> AIM OF THE TASK
With the pictures set aside, reproduce each entry precisely as it reads.

> RECORD SET
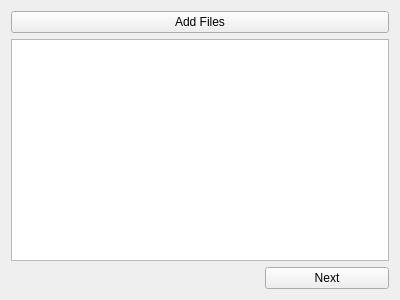
First picture: the form in startwidget.ui, repository LuisHsu/HDRI-Project, before the edit.
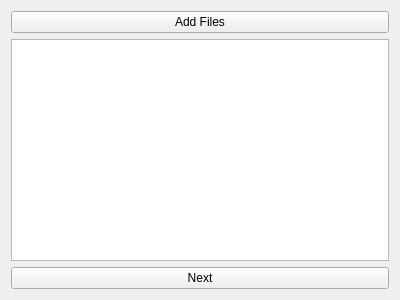
Second picture: the form after the edit.

The edit to the form file:
```diff
--- a/startwidget.ui
+++ b/startwidget.ui
@@ -14,13 +14,6 @@
    <string>Form</string>
   </property>
   <layout class="QGridLayout" name="gridLayout" columnstretch="2,1">
-   <item row="2" column="1">
-    <widget class="QPushButton" name="nextButton">
-     <property name="text">
-      <string>Next</string>
-     </property>
-    </widget>
-   </item>
    <item row="1" column="0" colspan="2">
     <widget class="QScrollArea" name="scrollArea">
      <property name="widgetResizable">
@@ -49,6 +42,13 @@
      </property>
     </widget>
    </item>
+   <item row="2" column="0" colspan="2">
+    <widget class="QPushButton" name="nextButton">
+     <property name="text">
+      <string>Next</string>
+     </property>
+    </widget>
+   </item>
   </layout>
  </widget>
  <resources/>
```
Left out of the diff: 2 changed lines with no effect on the pictures.
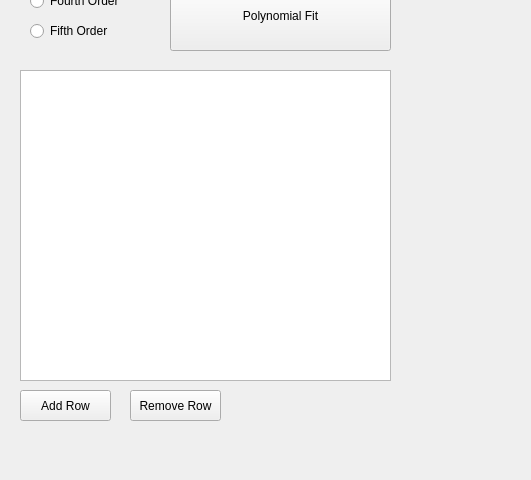
This is regress.ui in Alcantara98/Polynomial-Regression as Qt 5 draws it before an edit; both pictures show x 0 to 531 and y 120 to 600 of the 1125 by 600 pixel window. The edited form follows.
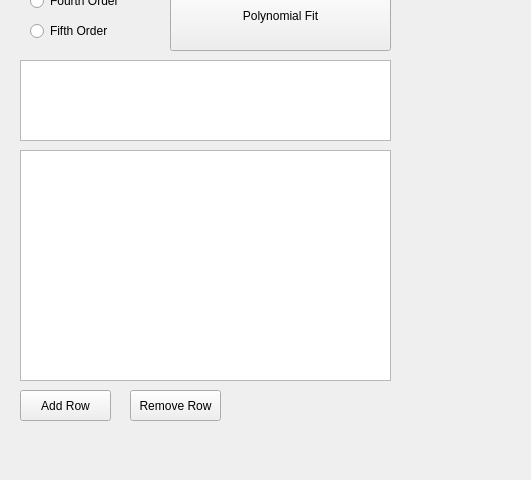
This is the edited form. Custom widgets are drawn as their Qt base class.

```diff
--- a/regress.ui
+++ b/regress.ui
@@ -135,9 +135,9 @@
     <property name="geometry">
      <rect>
       <x>20</x>
-      <y>190</y>
+      <y>270</y>
       <width>371</width>
-      <height>311</height>
+      <height>231</height>
      </rect>
     </property>
    </widget>
@@ -167,6 +167,16 @@
      <string>Remove Row</string>
     </property>
    </widget>
+   <widget class="QTableWidget" name="regressOptions">
+    <property name="geometry">
+     <rect>
+      <x>20</x>
+      <y>180</y>
+      <width>371</width>
+      <height>81</height>
+     </rect>
+    </property>
+   </widget>
   </widget>
   <widget class="QMenuBar" name="menubar">
    <property name="geometry">
```
Left out of the diff: 13 changed lines with no effect on the pictures.
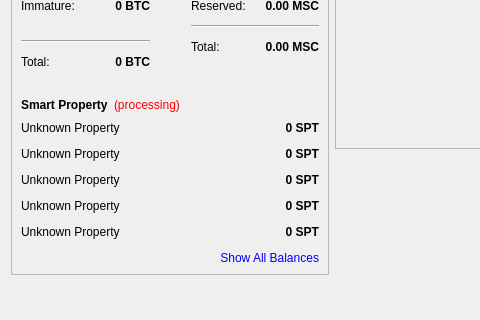
Old version of the form src/qt/forms/overviewpage.ui in the repository romanman/mastercore; both pictures show x 0 to 480 and y 120 to 440 of the 664 by 440 pixel window.
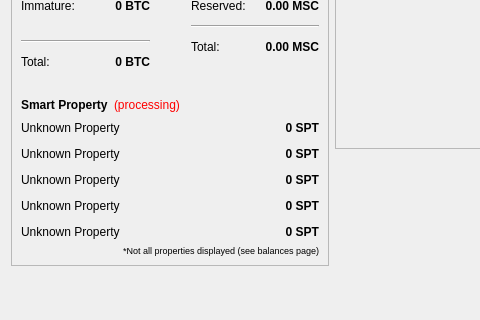
New version of the form.

Commit message: Fix overview page view

Diff of the .ui file:
```diff
--- a/src/qt/forms/overviewpage.ui
+++ b/src/qt/forms/overviewpage.ui
@@ -640,23 +640,35 @@
                 </property>
                </widget>
               </item>
-              <item row="5" column="1">
-               <widget class="QLabel" name="showAllBalancesLabel">
-                <property name="styleSheet">
-                 <string notr="true">QLabel { color: blue; }</string>
-                </property>
-                <property name="text">
-                 <string>Show All Balances</string>
-                </property>
-                <property name="alignment">
-                 <set>Qt::AlignRight|Qt::AlignTrailing|Qt::AlignVCenter</set>
-                </property>
-               </widget>
-              </item>
              </layout>
             </item>
            </layout>
           </item>
+          <item>
+           <layout class="QHBoxLayout" name="horizontalLayout_14">
+            <property name="bottomMargin">
+             <number>0</number>
+            </property>
+            <item>
+             <widget class="QLabel" name="notifyMoreSPLabel">
+              <property name="font">
+               <font>
+                <pointsize>7</pointsize>
+               </font>
+              </property>
+              <property name="styleSheet">
+               <string notr="true"/>
+              </property>
+              <property name="text">
+               <string>*Not all properties displayed (see balances page)</string>
+              </property>
+              <property name="alignment">
+               <set>Qt::AlignRight|Qt::AlignTrailing|Qt::AlignVCenter</set>
+              </property>
+             </widget>
+            </item>
+           </layout>
+          </item>
          </layout>
         </widget>
        </item>
```
Left out of the diff: 56 changed lines with no effect on the pictures. The commit also changes 1 other file.
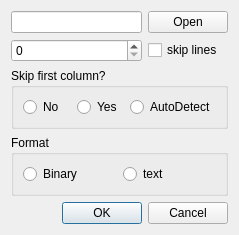
Before: the Qt Designer form src/customopendialog.ui in vtyulb/BSA-Analytics, drawn with Qt 5.
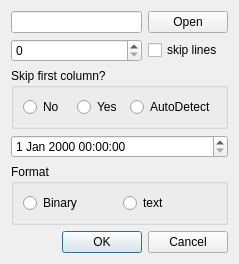
After: the same form once the commit is applied.

Commit message: correct star time

What changed in the file:
```diff
--- a/src/customopendialog.ui
+++ b/src/customopendialog.ui
@@ -7,7 +7,7 @@
     <x>0</x>
     <y>0</y>
     <width>239</width>
-    <height>233</height>
+    <height>262</height>
    </rect>
   </property>
   <property name="windowTitle">
@@ -72,6 +72,9 @@
      </layout>
     </widget>
    </item>
+   <item>
+    <widget class="QDateTimeEdit" name="dateTimeEdit"/>
+   </item>
    <item>
     <widget class="QGroupBox" name="groupBox_2">
      <property name="title">
```
The commit also changes 16 other files.
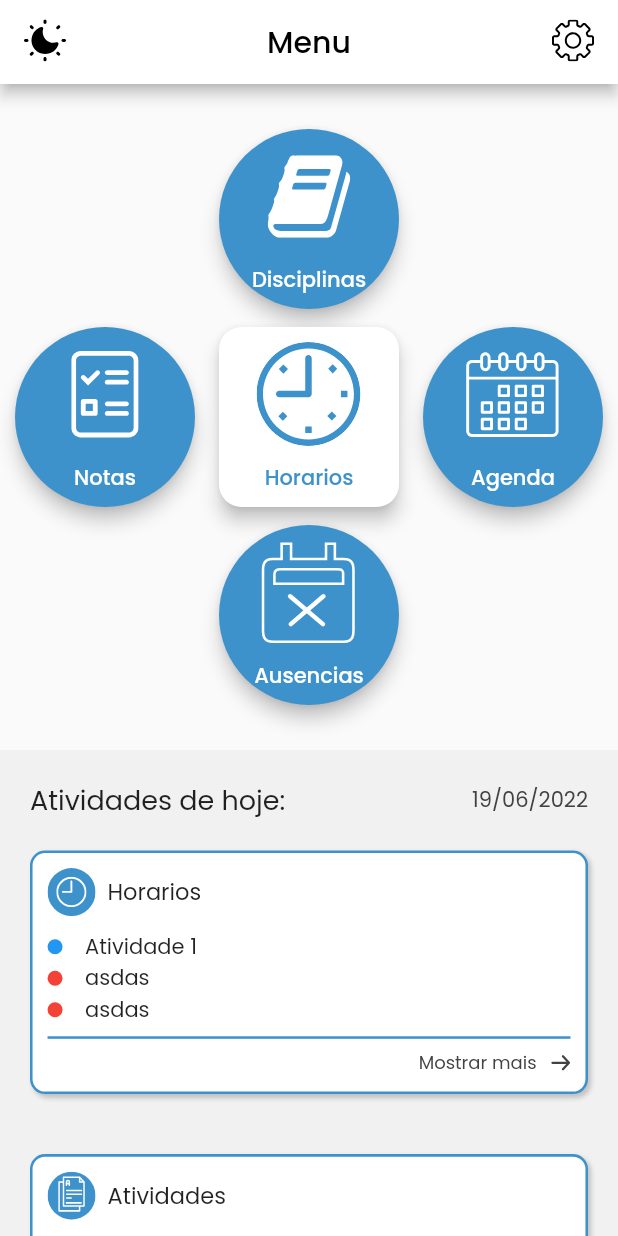
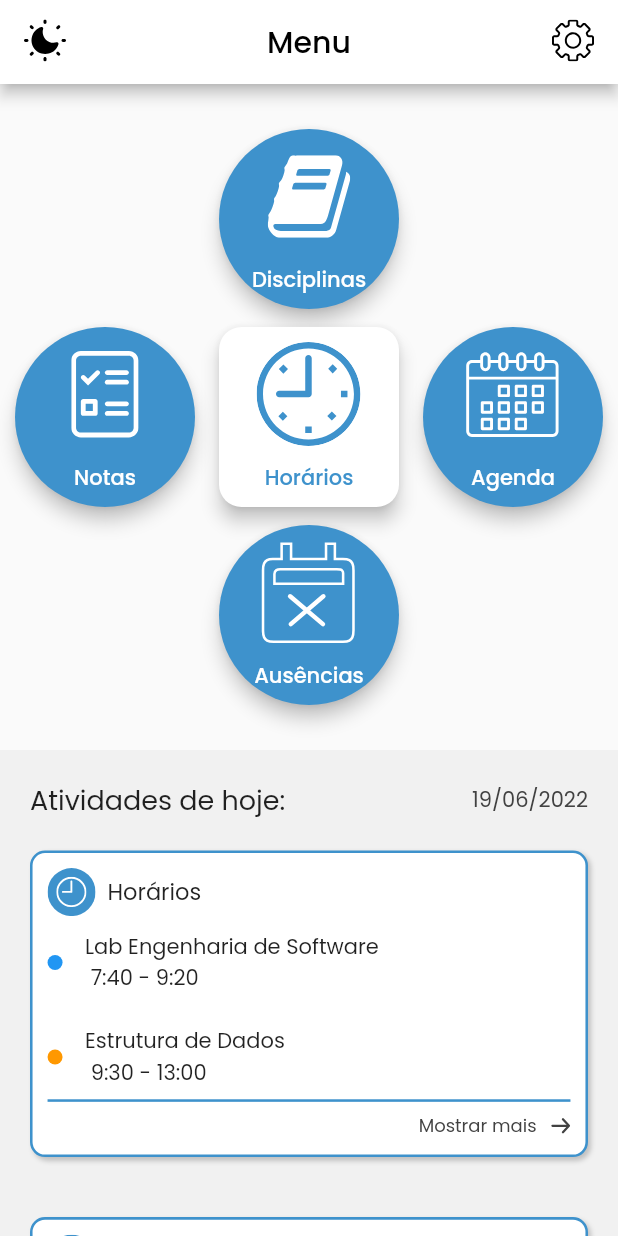
Before and after one commit to Mateuss18/School_Schedule, a Flutter app: the screen it shows once a user with an empty profile is signed in, on a phone screen of 412 x 824 dp. Run offline on Flutter 3.47's test engine with Material 2 defaults, Android fonts, the phone set to English and light mode, and no system bars; our stand-ins replace animated_splash_screen, cloud_firestore, firebase_auth, firebase_core, flutter_colorpicker, flutter_svg and 4 more; missing offline and left inert: dart:ffi; accounts and stored records are empty.

Commit message:
feat - mockup das atividades de hoje

```diff
--- a/school_schedule/lib/modules/home/pages/home_page.dart
+++ b/school_schedule/lib/modules/home/pages/home_page.dart
@@ -99,7 +99,7 @@ class _HomePageState extends State<HomePage> {
                               fit: BoxFit.scaleDown,
                               color: AppColors.corPrimaria),
                           Colors.white,
-                          'Horarios',
+                          'Horários',
                           AppColors.corPrimaria,
                           (() {
                             Navigator.push(
@@ -131,7 +131,7 @@ class _HomePageState extends State<HomePage> {
                         SvgPicture.asset(AppImages.ausenciasBrancoAzulSVG,
                             height: 90, width: 90, fit: BoxFit.scaleDown),
                         AppColors.corPrimaria,
-                        'Ausencias',
+                        'Ausências',
                         Colors.white, (() {
                       Navigator.push(
                         context,
@@ -167,14 +167,16 @@ class _HomePageState extends State<HomePage> {
                     ),
                     cardHorario(
                         AppColors.corRed,
-                        'Horarios',
+                        'Horários',
                         'Atividades',
                         null,
                         null,
                         SvgPicture.asset(AppImages.iconHorarioAzulBrancoSVG), [
-                      itemList(Colors.blue, 'Atividade 1'),
-                      itemList(Colors.red, 'asdas'),
-                      itemList(Colors.red, 'asdas'),
+                      itemList(Colors.blue,
+                          'Lab Engenharia de Software\n 7:40 - 9:20'),
+                      itemList(Colors.white, ''),
+                      itemList(
+                          Colors.orange, 'Estrutura de Dados\n 9:30 - 13:00'),
                     ], () {
                       Navigator.push(
                         context,
@@ -189,9 +191,11 @@ class _HomePageState extends State<HomePage> {
                         null,
                         null,
                         SvgPicture.asset(AppImages.avaliacaobrancoazul), [
-                      itemList(Colors.green, 'asdasdasd'),
-                      itemList(Colors.red, 'asdas'),
-                      itemList(Colors.red, 'asdas'),
+                      itemList(Colors.blue, 'Apresentação da Sprint Final\n Lab Engenharia de Software'),
+                      itemList(Colors.white, ''),
+                      itemList(Colors.pink, 'Entrega trabalho no Teams\n Inglês V'),
+                      itemList(Colors.white, ''),
+                      itemList(Colors.brown, 'Relatorio desenvolvimento TCC 1\n Met Pesquisa'),
                     ], () {
                       Navigator.push(
                         context,
@@ -206,9 +210,7 @@ class _HomePageState extends State<HomePage> {
                         null,
                         null,
                         SvgPicture.asset(AppImages.atividadesbrancoazul), [
-                      itemList(Colors.red, 'asdas'),
-                      itemList(Colors.red, 'asdas'),
-                      itemList(Colors.red, 'asdas'),
+                      itemList(Colors.orange, 'Prova 2\n Estrutura de Dados'),
                     ], () {
                       Navigator.push(
                         context,
```
Also changed, not shown: school_schedule/pubspec.lock, 1 other file.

> ANSWER BOX
First picture: the form in startwidget.ui, repository LuisHsu/HDRI-Project, before the edit.
Second picture: the form after the edit.

The edit to the form file:
```diff
--- a/startwidget.ui
+++ b/startwidget.ui
@@ -14,13 +14,6 @@
    <string>Form</string>
   </property>
   <layout class="QGridLayout" name="gridLayout" columnstretch="2,1">
-   <item row="2" column="1">
-    <widget class="QPushButton" name="nextButton">
-     <property name="text">
-      <string>Next</string>
-     </property>
-    </widget>
-   </item>
    <item row="1" column="0" colspan="2">
     <widget class="QScrollArea" name="scrollArea">
      <property name="widgetResizable">
@@ -49,6 +42,13 @@
      </property>
     </widget>
    </item>
+   <item row="2" column="0" colspan="2">
+    <widget class="QPushButton" name="nextButton">
+     <property name="text">
+      <string>Next</string>
+     </property>
+    </widget>
+   </item>
   </layout>
  </widget>
  <resources/>
```
Left out of the diff: 2 changed lines with no effect on the pictures.
This is regress.ui in Alcantara98/Polynomial-Regression as Qt 5 draws it before an edit; both pictures show x 0 to 531 and y 120 to 600 of the 1125 by 600 pixel window. The edited form follows.
This is the edited form. Custom widgets are drawn as their Qt base class.

```diff
--- a/regress.ui
+++ b/regress.ui
@@ -135,9 +135,9 @@
     <property name="geometry">
      <rect>
       <x>20</x>
-      <y>190</y>
+      <y>270</y>
       <width>371</width>
-      <height>311</height>
+      <height>231</height>
      </rect>
     </property>
    </widget>
@@ -167,6 +167,16 @@
      <string>Remove Row</string>
     </property>
    </widget>
+   <widget class="QTableWidget" name="regressOptions">
+    <property name="geometry">
+     <rect>
+      <x>20</x>
+      <y>180</y>
+      <width>371</width>
+      <height>81</height>
+     </rect>
+    </property>
+   </widget>
   </widget>
   <widget class="QMenuBar" name="menubar">
    <property name="geometry">
```
Left out of the diff: 13 changed lines with no effect on the pictures.
Old version of the form src/qt/forms/overviewpage.ui in the repository romanman/mastercore; both pictures show x 0 to 480 and y 120 to 440 of the 664 by 440 pixel window.
New version of the form.

Commit message: Fix overview page view

Diff of the .ui file:
```diff
--- a/src/qt/forms/overviewpage.ui
+++ b/src/qt/forms/overviewpage.ui
@@ -640,23 +640,35 @@
                 </property>
                </widget>
               </item>
-              <item row="5" column="1">
-               <widget class="QLabel" name="showAllBalancesLabel">
-                <property name="styleSheet">
-                 <string notr="true">QLabel { color: blue; }</string>
-                </property>
-                <property name="text">
-                 <string>Show All Balances</string>
-                </property>
-                <property name="alignment">
-                 <set>Qt::AlignRight|Qt::AlignTrailing|Qt::AlignVCenter</set>
-                </property>
-               </widget>
-              </item>
              </layout>
             </item>
            </layout>
           </item>
+          <item>
+           <layout class="QHBoxLayout" name="horizontalLayout_14">
+            <property name="bottomMargin">
+             <number>0</number>
+            </property>
+            <item>
+             <widget class="QLabel" name="notifyMoreSPLabel">
+              <property name="font">
+               <font>
+                <pointsize>7</pointsize>
+               </font>
+              </property>
+              <property name="styleSheet">
+               <string notr="true"/>
+              </property>
+              <property name="text">
+               <string>*Not all properties displayed (see balances page)</string>
+              </property>
+              <property name="alignment">
+               <set>Qt::AlignRight|Qt::AlignTrailing|Qt::AlignVCenter</set>
+              </property>
+             </widget>
+            </item>
+           </layout>
+          </item>
          </layout>
         </widget>
        </item>
```
Left out of the diff: 56 changed lines with no effect on the pictures. The commit also changes 1 other file.
Before: the Qt Designer form src/customopendialog.ui in vtyulb/BSA-Analytics, drawn with Qt 5.
After: the same form once the commit is applied.

Commit message: correct star time

What changed in the file:
```diff
--- a/src/customopendialog.ui
+++ b/src/customopendialog.ui
@@ -7,7 +7,7 @@
     <x>0</x>
     <y>0</y>
     <width>239</width>
-    <height>233</height>
+    <height>262</height>
    </rect>
   </property>
   <property name="windowTitle">
@@ -72,6 +72,9 @@
      </layout>
     </widget>
    </item>
+   <item>
+    <widget class="QDateTimeEdit" name="dateTimeEdit"/>
+   </item>
    <item>
     <widget class="QGroupBox" name="groupBox_2">
      <property name="title">
```
The commit also changes 16 other files.
Before and after one commit to Mateuss18/School_Schedule, a Flutter app: the screen it shows once a user with an empty profile is signed in, on a phone screen of 412 x 824 dp. Run offline on Flutter 3.47's test engine with Material 2 defaults, Android fonts, the phone set to English and light mode, and no system bars; our stand-ins replace animated_splash_screen, cloud_firestore, firebase_auth, firebase_core, flutter_colorpicker, flutter_svg and 4 more; missing offline and left inert: dart:ffi; accounts and stored records are empty.

Commit message:
feat - mockup das atividades de hoje

```diff
--- a/school_schedule/lib/modules/home/pages/home_page.dart
+++ b/school_schedule/lib/modules/home/pages/home_page.dart
@@ -99,7 +99,7 @@ class _HomePageState extends State<HomePage> {
                               fit: BoxFit.scaleDown,
                               color: AppColors.corPrimaria),
                           Colors.white,
-                          'Horarios',
+                          'Horários',
                           AppColors.corPrimaria,
                           (() {
                             Navigator.push(
@@ -131,7 +131,7 @@ class _HomePageState extends State<HomePage> {
                         SvgPicture.asset(AppImages.ausenciasBrancoAzulSVG,
                             height: 90, width: 90, fit: BoxFit.scaleDown),
                         AppColors.corPrimaria,
-                        'Ausencias',
+                        'Ausências',
                         Colors.white, (() {
                       Navigator.push(
                         context,
@@ -167,14 +167,16 @@ class _HomePageState extends State<HomePage> {
                     ),
                     cardHorario(
                         AppColors.corRed,
-                        'Horarios',
+                        'Horários',
                         'Atividades',
                         null,
                         null,
                         SvgPicture.asset(AppImages.iconHorarioAzulBrancoSVG), [
-                      itemList(Colors.blue, 'Atividade 1'),
-                      itemList(Colors.red, 'asdas'),
-                      itemList(Colors.red, 'asdas'),
+                      itemList(Colors.blue,
+                          'Lab Engenharia de Software\n 7:40 - 9:20'),
+                      itemList(Colors.white, ''),
+                      itemList(
+                          Colors.orange, 'Estrutura de Dados\n 9:30 - 13:00'),
                     ], () {
                       Navigator.push(
                         context,
@@ -189,9 +191,11 @@ class _HomePageState extends State<HomePage> {
                         null,
                         null,
                         SvgPicture.asset(AppImages.avaliacaobrancoazul), [
-                      itemList(Colors.green, 'asdasdasd'),
-                      itemList(Colors.red, 'asdas'),
-                      itemList(Colors.red, 'asdas'),
+                      itemList(Colors.blue, 'Apresentação da Sprint Final\n Lab Engenharia de Software'),
+                      itemList(Colors.white, ''),
+                      itemList(Colors.pink, 'Entrega trabalho no Teams\n Inglês V'),
+                      itemList(Colors.white, ''),
+                      itemList(Colors.brown, 'Relatorio desenvolvimento TCC 1\n Met Pesquisa'),
                     ], () {
                       Navigator.push(
                         context,
@@ -206,9 +210,7 @@ class _HomePageState extends State<HomePage> {
                         null,
                         null,
                         SvgPicture.asset(AppImages.atividadesbrancoazul), [
-                      itemList(Colors.red, 'asdas'),
-                      itemList(Colors.red, 'asdas'),
-                      itemList(Colors.red, 'asdas'),
+                      itemList(Colors.orange, 'Prova 2\n Estrutura de Dados'),
                     ], () {
                       Navigator.push(
                         context,
```
Also changed, not shown: school_schedule/pubspec.lock, 1 other file.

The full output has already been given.